All lines in the material below that contain "hourly" should be located and copied.

=====

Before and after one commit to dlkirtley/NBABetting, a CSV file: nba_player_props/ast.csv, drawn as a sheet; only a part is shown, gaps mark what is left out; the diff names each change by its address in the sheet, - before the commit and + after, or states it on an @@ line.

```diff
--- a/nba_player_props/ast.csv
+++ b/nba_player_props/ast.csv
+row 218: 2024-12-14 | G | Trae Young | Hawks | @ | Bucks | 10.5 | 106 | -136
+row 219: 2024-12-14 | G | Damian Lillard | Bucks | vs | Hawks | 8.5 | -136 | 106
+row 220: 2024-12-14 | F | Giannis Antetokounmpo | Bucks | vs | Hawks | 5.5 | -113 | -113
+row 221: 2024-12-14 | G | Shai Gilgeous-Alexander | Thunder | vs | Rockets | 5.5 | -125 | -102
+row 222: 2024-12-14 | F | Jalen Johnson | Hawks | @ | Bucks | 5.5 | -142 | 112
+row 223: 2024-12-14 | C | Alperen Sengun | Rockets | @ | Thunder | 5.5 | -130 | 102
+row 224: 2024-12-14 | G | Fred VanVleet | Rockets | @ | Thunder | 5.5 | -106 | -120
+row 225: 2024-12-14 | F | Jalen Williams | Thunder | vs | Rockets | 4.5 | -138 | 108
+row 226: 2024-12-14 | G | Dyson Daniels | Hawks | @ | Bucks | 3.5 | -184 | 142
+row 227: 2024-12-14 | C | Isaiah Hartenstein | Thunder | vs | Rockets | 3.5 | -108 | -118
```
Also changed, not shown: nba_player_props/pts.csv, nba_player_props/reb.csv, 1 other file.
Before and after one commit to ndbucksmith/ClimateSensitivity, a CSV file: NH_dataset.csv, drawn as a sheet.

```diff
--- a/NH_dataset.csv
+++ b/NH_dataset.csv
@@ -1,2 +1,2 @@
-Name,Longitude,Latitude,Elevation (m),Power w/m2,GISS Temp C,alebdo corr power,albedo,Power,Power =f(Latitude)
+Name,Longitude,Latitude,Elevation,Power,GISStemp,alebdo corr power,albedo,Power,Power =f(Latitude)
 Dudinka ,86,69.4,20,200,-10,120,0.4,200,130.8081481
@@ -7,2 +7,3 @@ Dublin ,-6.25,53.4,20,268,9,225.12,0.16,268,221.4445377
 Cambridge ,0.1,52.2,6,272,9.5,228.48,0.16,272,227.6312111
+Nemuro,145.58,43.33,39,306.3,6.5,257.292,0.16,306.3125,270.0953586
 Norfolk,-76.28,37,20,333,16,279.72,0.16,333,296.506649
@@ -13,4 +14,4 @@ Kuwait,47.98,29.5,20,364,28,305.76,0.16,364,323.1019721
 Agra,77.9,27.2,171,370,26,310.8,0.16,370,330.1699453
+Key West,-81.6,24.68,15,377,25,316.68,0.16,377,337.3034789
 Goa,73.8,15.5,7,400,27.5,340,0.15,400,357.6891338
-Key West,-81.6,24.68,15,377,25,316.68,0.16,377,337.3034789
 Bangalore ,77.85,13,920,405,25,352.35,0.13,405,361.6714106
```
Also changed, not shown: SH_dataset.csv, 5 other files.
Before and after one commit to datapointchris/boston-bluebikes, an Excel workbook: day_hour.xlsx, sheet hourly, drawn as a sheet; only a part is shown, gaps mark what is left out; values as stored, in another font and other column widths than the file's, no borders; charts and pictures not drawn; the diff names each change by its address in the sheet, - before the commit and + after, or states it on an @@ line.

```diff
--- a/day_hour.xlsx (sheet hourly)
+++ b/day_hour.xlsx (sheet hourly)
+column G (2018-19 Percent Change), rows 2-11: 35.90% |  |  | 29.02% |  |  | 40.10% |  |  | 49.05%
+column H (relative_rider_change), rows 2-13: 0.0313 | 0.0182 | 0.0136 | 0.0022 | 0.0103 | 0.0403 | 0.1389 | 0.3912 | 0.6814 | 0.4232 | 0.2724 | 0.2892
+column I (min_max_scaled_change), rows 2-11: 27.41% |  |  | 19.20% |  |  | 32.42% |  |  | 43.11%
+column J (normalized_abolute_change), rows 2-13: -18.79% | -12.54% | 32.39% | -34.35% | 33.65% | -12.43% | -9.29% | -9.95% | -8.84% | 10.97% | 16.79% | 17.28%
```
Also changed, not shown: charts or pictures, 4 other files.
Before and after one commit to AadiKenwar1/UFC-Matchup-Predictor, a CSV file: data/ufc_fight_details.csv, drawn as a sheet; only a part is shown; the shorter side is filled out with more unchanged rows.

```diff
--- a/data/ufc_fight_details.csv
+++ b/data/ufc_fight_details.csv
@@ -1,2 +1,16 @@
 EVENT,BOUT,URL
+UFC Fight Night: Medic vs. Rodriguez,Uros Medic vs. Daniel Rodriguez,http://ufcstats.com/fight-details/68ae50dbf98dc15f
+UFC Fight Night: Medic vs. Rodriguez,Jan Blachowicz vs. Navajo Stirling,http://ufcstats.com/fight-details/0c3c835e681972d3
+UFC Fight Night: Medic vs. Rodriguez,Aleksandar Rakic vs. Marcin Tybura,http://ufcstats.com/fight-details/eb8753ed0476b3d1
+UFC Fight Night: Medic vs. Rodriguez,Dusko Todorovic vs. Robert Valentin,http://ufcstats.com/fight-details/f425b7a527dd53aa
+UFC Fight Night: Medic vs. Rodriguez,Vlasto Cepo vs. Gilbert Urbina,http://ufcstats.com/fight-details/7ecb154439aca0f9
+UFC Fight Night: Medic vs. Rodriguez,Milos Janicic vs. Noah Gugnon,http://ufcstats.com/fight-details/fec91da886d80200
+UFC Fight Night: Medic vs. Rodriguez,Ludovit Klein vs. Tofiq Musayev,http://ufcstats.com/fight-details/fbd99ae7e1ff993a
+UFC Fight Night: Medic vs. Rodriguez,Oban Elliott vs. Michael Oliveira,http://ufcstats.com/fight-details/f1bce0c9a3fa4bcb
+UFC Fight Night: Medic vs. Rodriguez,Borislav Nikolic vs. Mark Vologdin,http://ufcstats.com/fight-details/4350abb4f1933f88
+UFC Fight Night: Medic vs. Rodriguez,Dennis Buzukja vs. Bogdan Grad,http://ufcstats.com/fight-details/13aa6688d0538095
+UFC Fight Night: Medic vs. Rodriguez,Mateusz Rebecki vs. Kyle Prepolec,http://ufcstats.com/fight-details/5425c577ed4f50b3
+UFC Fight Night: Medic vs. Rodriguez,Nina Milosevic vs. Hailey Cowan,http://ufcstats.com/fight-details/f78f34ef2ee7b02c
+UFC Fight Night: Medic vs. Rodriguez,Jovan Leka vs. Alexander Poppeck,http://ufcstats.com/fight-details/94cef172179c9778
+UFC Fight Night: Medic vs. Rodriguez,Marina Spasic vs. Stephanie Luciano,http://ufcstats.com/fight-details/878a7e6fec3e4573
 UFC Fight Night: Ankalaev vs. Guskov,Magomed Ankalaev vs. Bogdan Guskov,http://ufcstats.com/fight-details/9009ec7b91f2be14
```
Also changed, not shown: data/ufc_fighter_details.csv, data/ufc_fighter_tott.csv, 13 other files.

=====

EXERCISE OUTPUT:
Before and after one commit to datapointchris/boston-bluebikes, an Excel workbook: day_hour.xlsx, sheet hourly, drawn as a sheet; only a part is shown, gaps mark what is left out; values as stored, in another font and other column widths than the file's, no borders; charts and pictures not drawn; the diff names each change by its address in the sheet, - before the commit and + after, or states it on an @@ line.
--- a/day_hour.xlsx (sheet hourly)
+++ b/day_hour.xlsx (sheet hourly)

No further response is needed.